*** Opening of RECORDS SUPPLIED ***

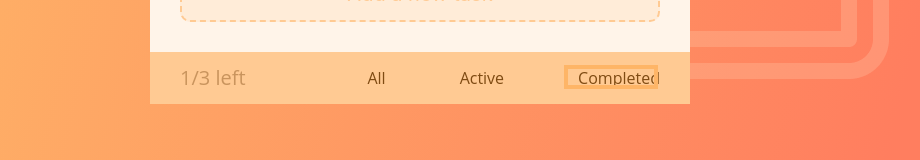
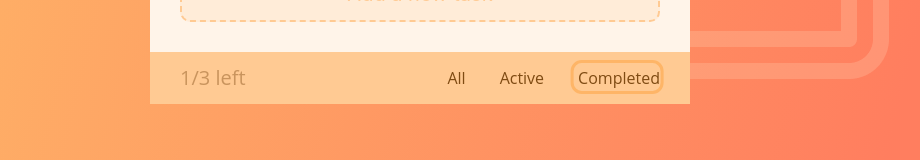
Before and after one commit to mklapshin/Vue, a Vue app: page / in a window 1280 px wide. Shown: the part 577-737 px from the top of the page, without its empty margins (220-1140 px from the left). Built offline with nearby package versions, Linux system fonts and the light colour scheme.

Commit message:
resolve problems with button design

```diff
--- a/src/App.vue
+++ b/src/App.vue
@@ -62,7 +62,7 @@
                   name="tab"
                   checked
                 />
-                <span class="app-tabs__fake"></span>
+                <span class="app-tabs__fake app-tabs__fake-one"></span>
                 <span>All</span>
               </label>
               <label class="app-tabs__label app-tabs__label_one">
@@ -72,7 +72,7 @@
                   name="tab"
                   checked
                 />
-                <span class="app-tabs__fake"></span>
+                <span class="app-tabs__fake app-tabs__fake-two"></span>
                 <span>Active</span>
               </label>
               <label class="app-tabs__label app-tabs__label_one">
@@ -82,7 +82,7 @@
                   name="tab"
                   checked
                 />
-                <span class="app-tabs__fake"></span>
+                <span class="app-tabs__fake app-tabs__fake-three"></span>
                 <span>Completed</span>
               </label>
             </div>
@@ -364,7 +364,7 @@ export default {
         &__fake {
           cursor: pointer;
           display: inline-block;
-          width: 74px;
+          width: 34px;
           height: 14px;
 
           border-radius: 5px;
@@ -375,9 +375,10 @@ export default {
             position: absolute;
             display: block;
             width: 94px;
-            height: 24px;
-            margin: 0 0 0 70px;
-            border: 4px solid #feb567;
+            height: 34px;
+            border-radius: 0.7rem;
+            margin: 0 0 0 3rem;
+            border: 0.2rem solid #feb567;
             top: 50%;
             left: 50%;
             transform: translate(-50%, -50%);
@@ -386,6 +387,28 @@ export default {
             z-index: 3;
           }
         }
+
+        &__fake-one {
+          &::before {
+            width: 2.8rem;
+            margin: 0 0 0 1.7rem;
+          }
+        }
+
+        &__fake-two {
+          &::before {
+            width: 3.8rem;
+            margin: 0 0 0 2.3rem;
+          }
+        }
+
+        &__fake-three {
+          &::before {
+            width: 5.8rem;
+            margin: 0 0 0 3.5rem;
+          }
+        }
+
         .app-tabs__input:checked + .app-tabs__fake::before {
           opacity: 1;
           cursor: pointer;
```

*** Close of RECORDS SUPPLIED ***

_PROBLEM TO SOLVE_
The records above must be retyped exactly. Please omit the pictures.

_ANSWER TO THE PROBLEM_
Before and after one commit to mklapshin/Vue, a Vue app: page / in a window 1280 px wide. Shown: the part 577-737 px from the top of the page, without its empty margins (220-1140 px from the left). Built offline with nearby package versions, Linux system fonts and the light colour scheme.

Commit message:
resolve problems with button design

```diff
--- a/src/App.vue
+++ b/src/App.vue
@@ -62,7 +62,7 @@
                   name="tab"
                   checked
                 />
-                <span class="app-tabs__fake"></span>
+                <span class="app-tabs__fake app-tabs__fake-one"></span>
                 <span>All</span>
               </label>
               <label class="app-tabs__label app-tabs__label_one">
@@ -72,7 +72,7 @@
                   name="tab"
                   checked
                 />
-                <span class="app-tabs__fake"></span>
+                <span class="app-tabs__fake app-tabs__fake-two"></span>
                 <span>Active</span>
               </label>
               <label class="app-tabs__label app-tabs__label_one">
@@ -82,7 +82,7 @@
                   name="tab"
                   checked
                 />
-                <span class="app-tabs__fake"></span>
+                <span class="app-tabs__fake app-tabs__fake-three"></span>
                 <span>Completed</span>
               </label>
             </div>
@@ -364,7 +364,7 @@ export default {
         &__fake {
           cursor: pointer;
           display: inline-block;
-          width: 74px;
+          width: 34px;
           height: 14px;
 
           border-radius: 5px;
@@ -375,9 +375,10 @@ export default {
             position: absolute;
             display: block;
             width: 94px;
-            height: 24px;
-            margin: 0 0 0 70px;
-            border: 4px solid #feb567;
+            height: 34px;
+            border-radius: 0.7rem;
+            margin: 0 0 0 3rem;
+            border: 0.2rem solid #feb567;
             top: 50%;
             left: 50%;
             transform: translate(-50%, -50%);
@@ -386,6 +387,28 @@ export default {
             z-index: 3;
           }
         }
+
+        &__fake-one {
+          &::before {
+            width: 2.8rem;
+            margin: 0 0 0 1.7rem;
+          }
+        }
+
+        &__fake-two {
+          &::before {
+            width: 3.8rem;
+            margin: 0 0 0 2.3rem;
+          }
+        }
+
+        &__fake-three {
+          &::before {
+            width: 5.8rem;
+            margin: 0 0 0 3.5rem;
+          }
+        }
+
         .app-tabs__input:checked + .app-tabs__fake::before {
           opacity: 1;
           cursor: pointer;
```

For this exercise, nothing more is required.